START Dataset excerpts

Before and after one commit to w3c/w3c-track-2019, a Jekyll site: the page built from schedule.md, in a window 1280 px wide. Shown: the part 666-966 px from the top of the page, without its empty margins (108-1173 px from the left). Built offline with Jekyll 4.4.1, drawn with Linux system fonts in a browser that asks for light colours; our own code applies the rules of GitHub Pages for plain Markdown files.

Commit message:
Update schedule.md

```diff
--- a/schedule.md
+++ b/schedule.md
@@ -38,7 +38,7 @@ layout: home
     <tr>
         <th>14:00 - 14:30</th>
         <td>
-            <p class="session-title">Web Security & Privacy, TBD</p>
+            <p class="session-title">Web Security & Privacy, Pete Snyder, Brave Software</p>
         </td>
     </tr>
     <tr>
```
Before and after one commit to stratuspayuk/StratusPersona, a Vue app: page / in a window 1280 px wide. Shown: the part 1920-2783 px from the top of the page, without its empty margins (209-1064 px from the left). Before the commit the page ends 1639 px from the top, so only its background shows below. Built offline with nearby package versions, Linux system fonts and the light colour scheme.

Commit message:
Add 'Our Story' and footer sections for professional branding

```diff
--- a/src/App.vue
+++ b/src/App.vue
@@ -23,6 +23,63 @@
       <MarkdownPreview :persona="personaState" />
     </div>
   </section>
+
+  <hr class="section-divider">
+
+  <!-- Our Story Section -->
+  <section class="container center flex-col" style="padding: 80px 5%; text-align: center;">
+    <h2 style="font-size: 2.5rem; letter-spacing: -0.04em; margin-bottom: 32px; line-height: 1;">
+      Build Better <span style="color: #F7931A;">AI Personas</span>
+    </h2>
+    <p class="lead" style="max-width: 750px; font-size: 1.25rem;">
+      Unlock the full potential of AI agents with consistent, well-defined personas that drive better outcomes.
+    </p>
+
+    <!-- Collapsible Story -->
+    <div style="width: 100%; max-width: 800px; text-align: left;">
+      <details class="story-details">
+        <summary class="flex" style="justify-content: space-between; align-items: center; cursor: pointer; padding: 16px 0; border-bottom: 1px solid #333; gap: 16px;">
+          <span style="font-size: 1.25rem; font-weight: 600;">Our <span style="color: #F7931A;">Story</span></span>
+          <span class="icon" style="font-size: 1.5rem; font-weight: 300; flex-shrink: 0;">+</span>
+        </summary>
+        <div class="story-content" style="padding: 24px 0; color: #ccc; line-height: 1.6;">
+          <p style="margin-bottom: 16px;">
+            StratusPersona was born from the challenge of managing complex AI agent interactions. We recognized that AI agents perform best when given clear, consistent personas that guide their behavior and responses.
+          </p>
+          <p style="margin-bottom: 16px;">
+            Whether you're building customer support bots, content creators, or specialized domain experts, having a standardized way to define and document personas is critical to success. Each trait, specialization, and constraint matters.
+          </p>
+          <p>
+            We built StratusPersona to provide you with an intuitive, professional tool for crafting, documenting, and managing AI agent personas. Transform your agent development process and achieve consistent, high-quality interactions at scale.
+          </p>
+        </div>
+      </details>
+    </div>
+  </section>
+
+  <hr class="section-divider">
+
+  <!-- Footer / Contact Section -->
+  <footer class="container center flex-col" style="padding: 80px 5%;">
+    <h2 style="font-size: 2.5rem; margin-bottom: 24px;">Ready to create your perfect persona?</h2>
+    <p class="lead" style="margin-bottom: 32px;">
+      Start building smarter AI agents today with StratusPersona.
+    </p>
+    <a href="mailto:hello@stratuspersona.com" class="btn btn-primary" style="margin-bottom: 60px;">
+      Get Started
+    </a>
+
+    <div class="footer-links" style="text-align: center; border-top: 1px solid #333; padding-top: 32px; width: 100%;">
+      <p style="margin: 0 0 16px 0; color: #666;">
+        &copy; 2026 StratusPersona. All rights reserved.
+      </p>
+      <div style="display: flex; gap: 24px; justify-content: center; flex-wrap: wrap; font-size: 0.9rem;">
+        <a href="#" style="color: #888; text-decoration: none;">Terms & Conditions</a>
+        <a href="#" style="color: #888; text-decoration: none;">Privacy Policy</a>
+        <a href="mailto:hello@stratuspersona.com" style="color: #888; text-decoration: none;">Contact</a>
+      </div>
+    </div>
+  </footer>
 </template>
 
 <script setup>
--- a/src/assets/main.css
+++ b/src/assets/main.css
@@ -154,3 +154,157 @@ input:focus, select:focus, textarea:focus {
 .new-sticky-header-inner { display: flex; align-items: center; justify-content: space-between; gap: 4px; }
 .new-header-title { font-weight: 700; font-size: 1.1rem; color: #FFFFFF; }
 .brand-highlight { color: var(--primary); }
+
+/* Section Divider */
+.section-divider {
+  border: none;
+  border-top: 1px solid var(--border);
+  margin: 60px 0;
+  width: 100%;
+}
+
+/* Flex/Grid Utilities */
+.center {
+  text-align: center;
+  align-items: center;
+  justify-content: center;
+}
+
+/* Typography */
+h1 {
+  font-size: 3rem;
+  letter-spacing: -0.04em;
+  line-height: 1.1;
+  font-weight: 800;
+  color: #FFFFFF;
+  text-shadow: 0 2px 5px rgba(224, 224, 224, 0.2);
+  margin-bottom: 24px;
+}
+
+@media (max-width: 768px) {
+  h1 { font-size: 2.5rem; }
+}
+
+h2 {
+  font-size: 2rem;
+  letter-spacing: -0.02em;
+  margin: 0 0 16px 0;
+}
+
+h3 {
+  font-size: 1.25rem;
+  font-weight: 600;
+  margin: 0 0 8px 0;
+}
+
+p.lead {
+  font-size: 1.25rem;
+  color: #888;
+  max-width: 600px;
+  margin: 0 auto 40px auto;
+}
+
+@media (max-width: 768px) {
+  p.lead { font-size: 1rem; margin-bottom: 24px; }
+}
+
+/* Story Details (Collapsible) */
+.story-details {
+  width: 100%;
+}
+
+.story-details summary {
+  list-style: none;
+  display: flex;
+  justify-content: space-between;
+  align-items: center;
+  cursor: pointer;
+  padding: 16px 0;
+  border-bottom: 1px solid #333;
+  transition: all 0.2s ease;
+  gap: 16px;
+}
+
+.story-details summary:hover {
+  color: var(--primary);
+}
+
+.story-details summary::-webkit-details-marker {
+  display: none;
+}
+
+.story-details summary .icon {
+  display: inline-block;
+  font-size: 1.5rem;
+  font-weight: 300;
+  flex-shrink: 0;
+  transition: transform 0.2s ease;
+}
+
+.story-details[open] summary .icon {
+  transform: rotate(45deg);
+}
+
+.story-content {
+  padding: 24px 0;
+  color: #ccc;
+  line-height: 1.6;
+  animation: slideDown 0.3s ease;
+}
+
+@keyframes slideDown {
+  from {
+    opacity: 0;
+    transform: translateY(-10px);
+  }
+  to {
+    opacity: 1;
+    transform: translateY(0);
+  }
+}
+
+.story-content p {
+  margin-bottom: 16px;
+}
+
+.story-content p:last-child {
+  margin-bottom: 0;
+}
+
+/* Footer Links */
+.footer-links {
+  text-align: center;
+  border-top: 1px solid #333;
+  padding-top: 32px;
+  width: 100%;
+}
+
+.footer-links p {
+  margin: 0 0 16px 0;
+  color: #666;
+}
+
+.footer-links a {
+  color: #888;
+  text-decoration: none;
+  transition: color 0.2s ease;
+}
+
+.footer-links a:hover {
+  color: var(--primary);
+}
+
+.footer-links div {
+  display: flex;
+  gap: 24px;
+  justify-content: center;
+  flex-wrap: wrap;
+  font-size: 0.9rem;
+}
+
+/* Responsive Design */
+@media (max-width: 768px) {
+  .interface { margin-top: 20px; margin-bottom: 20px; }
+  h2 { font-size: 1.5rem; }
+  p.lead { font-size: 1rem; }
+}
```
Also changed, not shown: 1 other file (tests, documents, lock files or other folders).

END Dataset excerpts

= Your goal =
Your response must contain all of the records, copied exactly.

= Response below =
Before and after one commit to w3c/w3c-track-2019, a Jekyll site: the page built from schedule.md, in a window 1280 px wide. Shown: the part 666-966 px from the top of the page, without its empty margins (108-1173 px from the left). Built offline with Jekyll 4.4.1, drawn with Linux system fonts in a browser that asks for light colours; our own code applies the rules of GitHub Pages for plain Markdown files.

Commit message:
Update schedule.md

```diff
--- a/schedule.md
+++ b/schedule.md
@@ -38,7 +38,7 @@ layout: home
     <tr>
         <th>14:00 - 14:30</th>
         <td>
-            <p class="session-title">Web Security & Privacy, TBD</p>
+            <p class="session-title">Web Security & Privacy, Pete Snyder, Brave Software</p>
         </td>
     </tr>
     <tr>
```
Before and after one commit to stratuspayuk/StratusPersona, a Vue app: page / in a window 1280 px wide. Shown: the part 1920-2783 px from the top of the page, without its empty margins (209-1064 px from the left). Before the commit the page ends 1639 px from the top, so only its background shows below. Built offline with nearby package versions, Linux system fonts and the light colour scheme.

Commit message:
Add 'Our Story' and footer sections for professional branding

```diff
--- a/src/App.vue
+++ b/src/App.vue
@@ -23,6 +23,63 @@
       <MarkdownPreview :persona="personaState" />
     </div>
   </section>
+
+  <hr class="section-divider">
+
+  <!-- Our Story Section -->
+  <section class="container center flex-col" style="padding: 80px 5%; text-align: center;">
+    <h2 style="font-size: 2.5rem; letter-spacing: -0.04em; margin-bottom: 32px; line-height: 1;">
+      Build Better <span style="color: #F7931A;">AI Personas</span>
+    </h2>
+    <p class="lead" style="max-width: 750px; font-size: 1.25rem;">
+      Unlock the full potential of AI agents with consistent, well-defined personas that drive better outcomes.
+    </p>
+
+    <!-- Collapsible Story -->
+    <div style="width: 100%; max-width: 800px; text-align: left;">
+      <details class="story-details">
+        <summary class="flex" style="justify-content: space-between; align-items: center; cursor: pointer; padding: 16px 0; border-bottom: 1px solid #333; gap: 16px;">
+          <span style="font-size: 1.25rem; font-weight: 600;">Our <span style="color: #F7931A;">Story</span></span>
+          <span class="icon" style="font-size: 1.5rem; font-weight: 300; flex-shrink: 0;">+</span>
+        </summary>
+        <div class="story-content" style="padding: 24px 0; color: #ccc; line-height: 1.6;">
+          <p style="margin-bottom: 16px;">
+            StratusPersona was born from the challenge of managing complex AI agent interactions. We recognized that AI agents perform best when given clear, consistent personas that guide their behavior and responses.
+          </p>
+          <p style="margin-bottom: 16px;">
+            Whether you're building customer support bots, content creators, or specialized domain experts, having a standardized way to define and document personas is critical to success. Each trait, specialization, and constraint matters.
+          </p>
+          <p>
+            We built StratusPersona to provide you with an intuitive, professional tool for crafting, documenting, and managing AI agent personas. Transform your agent development process and achieve consistent, high-quality interactions at scale.
+          </p>
+        </div>
+      </details>
+    </div>
+  </section>
+
+  <hr class="section-divider">
+
+  <!-- Footer / Contact Section -->
+  <footer class="container center flex-col" style="padding: 80px 5%;">
+    <h2 style="font-size: 2.5rem; margin-bottom: 24px;">Ready to create your perfect persona?</h2>
+    <p class="lead" style="margin-bottom: 32px;">
+      Start building smarter AI agents today with StratusPersona.
+    </p>
+    <a href="mailto:hello@stratuspersona.com" class="btn btn-primary" style="margin-bottom: 60px;">
+      Get Started
+    </a>
+
+    <div class="footer-links" style="text-align: center; border-top: 1px solid #333; padding-top: 32px; width: 100%;">
+      <p style="margin: 0 0 16px 0; color: #666;">
+        &copy; 2026 StratusPersona. All rights reserved.
+      </p>
+      <div style="display: flex; gap: 24px; justify-content: center; flex-wrap: wrap; font-size: 0.9rem;">
+        <a href="#" style="color: #888; text-decoration: none;">Terms & Conditions</a>
+        <a href="#" style="color: #888; text-decoration: none;">Privacy Policy</a>
+        <a href="mailto:hello@stratuspersona.com" style="color: #888; text-decoration: none;">Contact</a>
+      </div>
+    </div>
+  </footer>
 </template>
 
 <script setup>
--- a/src/assets/main.css
+++ b/src/assets/main.css
@@ -154,3 +154,157 @@ input:focus, select:focus, textarea:focus {
 .new-sticky-header-inner { display: flex; align-items: center; justify-content: space-between; gap: 4px; }
 .new-header-title { font-weight: 700; font-size: 1.1rem; color: #FFFFFF; }
 .brand-highlight { color: var(--primary); }
+
+/* Section Divider */
+.section-divider {
+  border: none;
+  border-top: 1px solid var(--border);
+  margin: 60px 0;
+  width: 100%;
+}
+
+/* Flex/Grid Utilities */
+.center {
+  text-align: center;
+  align-items: center;
+  justify-content: center;
+}
+
+/* Typography */
+h1 {
+  font-size: 3rem;
+  letter-spacing: -0.04em;
+  line-height: 1.1;
+  font-weight: 800;
+  color: #FFFFFF;
+  text-shadow: 0 2px 5px rgba(224, 224, 224, 0.2);
+  margin-bottom: 24px;
+}
+
+@media (max-width: 768px) {
+  h1 { font-size: 2.5rem; }
+}
+
+h2 {
+  font-size: 2rem;
+  letter-spacing: -0.02em;
+  margin: 0 0 16px 0;
+}
+
+h3 {
+  font-size: 1.25rem;
+  font-weight: 600;
+  margin: 0 0 8px 0;
+}
+
+p.lead {
+  font-size: 1.25rem;
+  color: #888;
+  max-width: 600px;
+  margin: 0 auto 40px auto;
+}
+
+@media (max-width: 768px) {
+  p.lead { font-size: 1rem; margin-bottom: 24px; }
+}
+
+/* Story Details (Collapsible) */
+.story-details {
+  width: 100%;
+}
+
+.story-details summary {
+  list-style: none;
+  display: flex;
+  justify-content: space-between;
+  align-items: center;
+  cursor: pointer;
+  padding: 16px 0;
+  border-bottom: 1px solid #333;
+  transition: all 0.2s ease;
+  gap: 16px;
+}
+
+.story-details summary:hover {
+  color: var(--primary);
+}
+
+.story-details summary::-webkit-details-marker {
+  display: none;
+}
+
+.story-details summary .icon {
+  display: inline-block;
+  font-size: 1.5rem;
+  font-weight: 300;
+  flex-shrink: 0;
+  transition: transform 0.2s ease;
+}
+
+.story-details[open] summary .icon {
+  transform: rotate(45deg);
+}
+
+.story-content {
+  padding: 24px 0;
+  color: #ccc;
+  line-height: 1.6;
+  animation: slideDown 0.3s ease;
+}
+
+@keyframes slideDown {
+  from {
+    opacity: 0;
+    transform: translateY(-10px);
+  }
+  to {
+    opacity: 1;
+    transform: translateY(0);
+  }
+}
+
+.story-content p {
+  margin-bottom: 16px;
+}
+
+.story-content p:last-child {
+  margin-bottom: 0;
+}
+
+/* Footer Links */
+.footer-links {
+  text-align: center;
+  border-top: 1px solid #333;
+  padding-top: 32px;
+  width: 100%;
+}
+
+.footer-links p {
+  margin: 0 0 16px 0;
+  color: #666;
+}
+
+.footer-links a {
+  color: #888;
+  text-decoration: none;
+  transition: color 0.2s ease;
+}
+
+.footer-links a:hover {
+  color: var(--primary);
+}
+
+.footer-links div {
+  display: flex;
+  gap: 24px;
+  justify-content: center;
+  flex-wrap: wrap;
+  font-size: 0.9rem;
+}
+
+/* Responsive Design */
+@media (max-width: 768px) {
+  .interface { margin-top: 20px; margin-bottom: 20px; }
+  h2 { font-size: 1.5rem; }
+  p.lead { font-size: 1rem; }
+}
```
Also changed, not shown: 1 other file (tests, documents, lock files or other folders).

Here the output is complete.